Numerous states and 4,000 local governmental entities will share in a historic $26 billion agreement with businesses tied to the opioid epidemic that claimed countless lives over the last decades.
But El Paso County might not receive as much money as it could have, because county commissioners decided not to join the case, although opioid overdose deaths here have steadily risen over the years.
In a news release, Colorado Attorney General Phil Weiser announced July 21 the agreement was reached with Cardinal, McKesson, and AmerisourceBergen, the nation’s three major pharmaceutical distributors, and Johnson & Johnson, which manufactured and marketed opioids.
"The agreement would resolve investigations and litigation over the companies’ roles in creating and fueling the opioid epidemic," the release said. "The agreement also requires significant industry changes that will help prevent this type of crisis from ever happening again. A bipartisan group of attorneys general from California, Colorado, Connecticut, Delaware, Florida, Georgia, Louisiana, Massachusetts, New York, North Carolina, Ohio, Pennsylvania, Tennessee, and Texas led the state negotiations."
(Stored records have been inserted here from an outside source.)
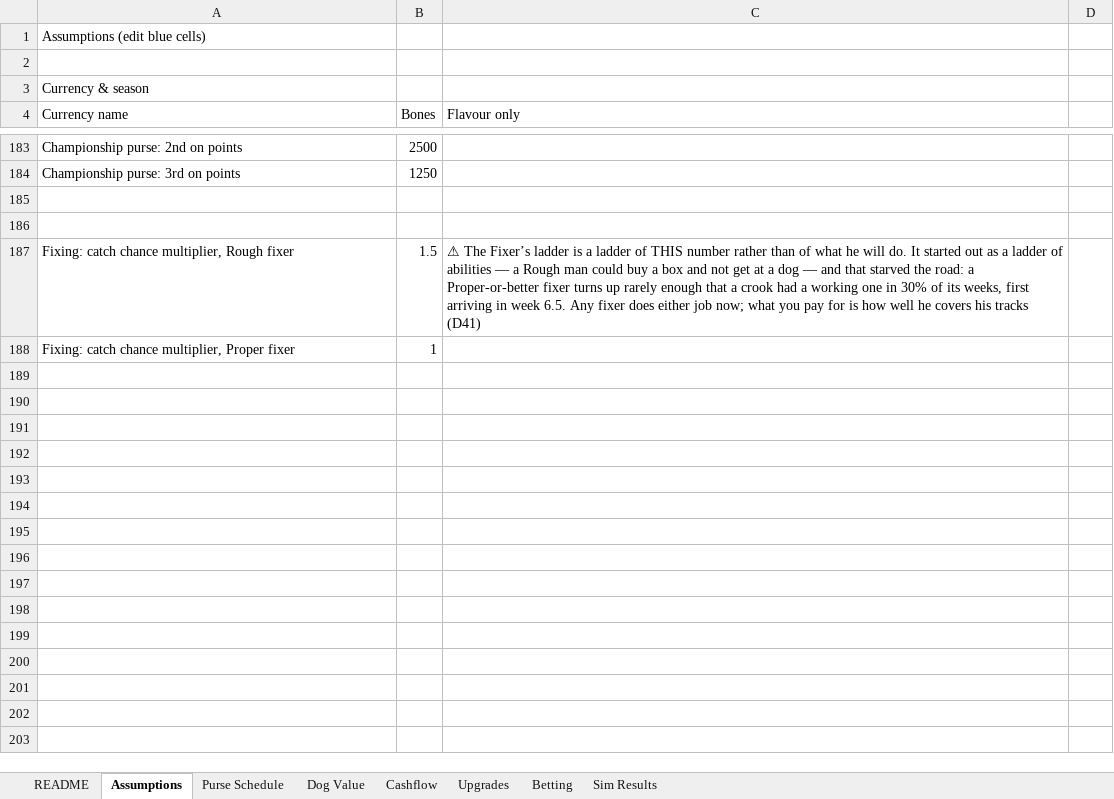
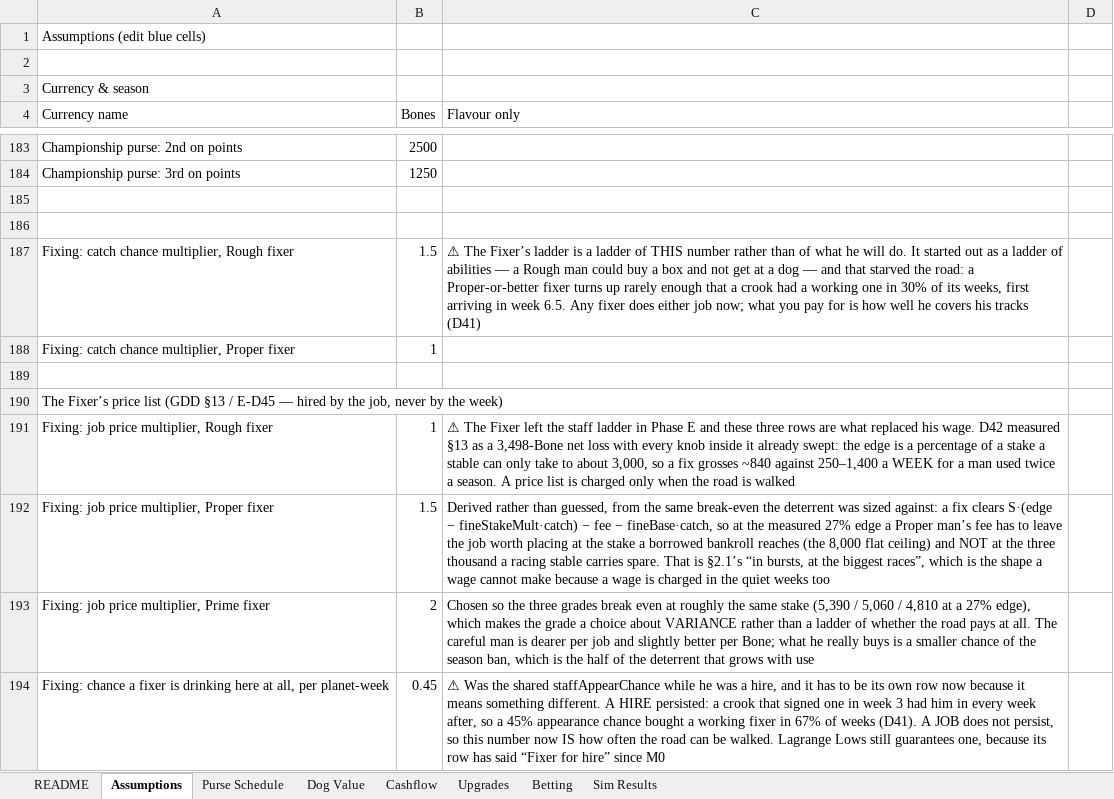
Before and after one commit to aingeaingeainge/space-dog-racing, an Excel workbook: design/space_dog_racing_economy.xlsx, sheet Assumptions, drawn as a sheet; only a part is shown, gaps mark what is left out; values as stored, in another font and other column widths than the file's, no borders; the diff names each change by its address in the sheet, - before the commit and + after, or states it on an @@ line.

```diff
--- a/design/space_dog_racing_economy.xlsx (sheet Assumptions)
+++ b/design/space_dog_racing_economy.xlsx (sheet Assumptions)
+row 189: (empty)
+row 190: The Fixer’s price list (GDD §13 / E-D45 — hired by the job, never by the week)
+row 191: Fixing: job price multiplier, Rough fixer | 1 | ⚠ The Fixer left the staff ladder in Phase E and these three rows are what replaced his wage. D42 measured §13 as a 3,498-Bone net loss with every knob inside it already swept: the edge is a percentage of a stake a stable can only take to about 3,000, so a fix grosses ~840 against 250–1,400 a WEEK for a man used twice a season. A price list is charged only when the road is walked
+row 192: Fixing: job price multiplier, Proper fixer | 1.5 | Derived rather than guessed, from the same break-even the deterrent was sized against: a fix clears S·(edge − fineStakeMult·catch) − fee − fineBase·catch, so at the measured 27% edge a Proper man’s fee has to leave the job worth placing at the stake a borrowed bankroll reaches (the 8,000 flat ceiling) and NOT at the three thousand a racing stable carries spare. That is §2.1’s “in bursts, at the biggest races”, which is the shape a wage cannot make because a wage is charged in the quiet weeks too
+row 193: Fixing: job price multiplier, Prime fixer | 2 | Chosen so the three grades break even at roughly the same stake (5,390 / 5,060 / 4,810 at a 27% edge), which makes the grade a choice about VARIANCE rather than a ladder of whether the road pays at all. The careful man is dearer per job and slightly better per Bone; what he really buys is a smaller chance of the season ban, which is the half of the deterrent that grows with use
+row 194: Fixing: chance a fixer is drinking here at all, per planet-week | 0.45 | ⚠ Was the shared staffAppearChance while he was a hire, and it has to be its own row now because it means something different. A HIRE persisted: a crook that signed one in week 3 had him in every week after, so a 45% appearance chance bought a working fixer in 67% of weeks (D41). A JOB does not persist, so this number now IS how often the road can be walked. Lagrange Lows still guarantees one, because its row has said “Fixer for hire” since M0
```
Also changed, not shown: 28 other files.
Said Weiser, “Since I took the oath of office as Colorado’s Attorney General, our team has focused on how to respond to the opioid epidemic, addressing the supply side, the demand side, and the impact of rising levels of addiction. We have taken a leadership role in the litigation in a number of critical matters, including leading a nationwide action against McKinsey & Company, driving a better settlement with the Sackler family and Purdue Pharma, and reaching this critical milestone against a set of companies that fueled the opioid epidemic. We now have critical work to do to ensure that these funds—working with our local government partners—are used effectively to abate this epidemic.”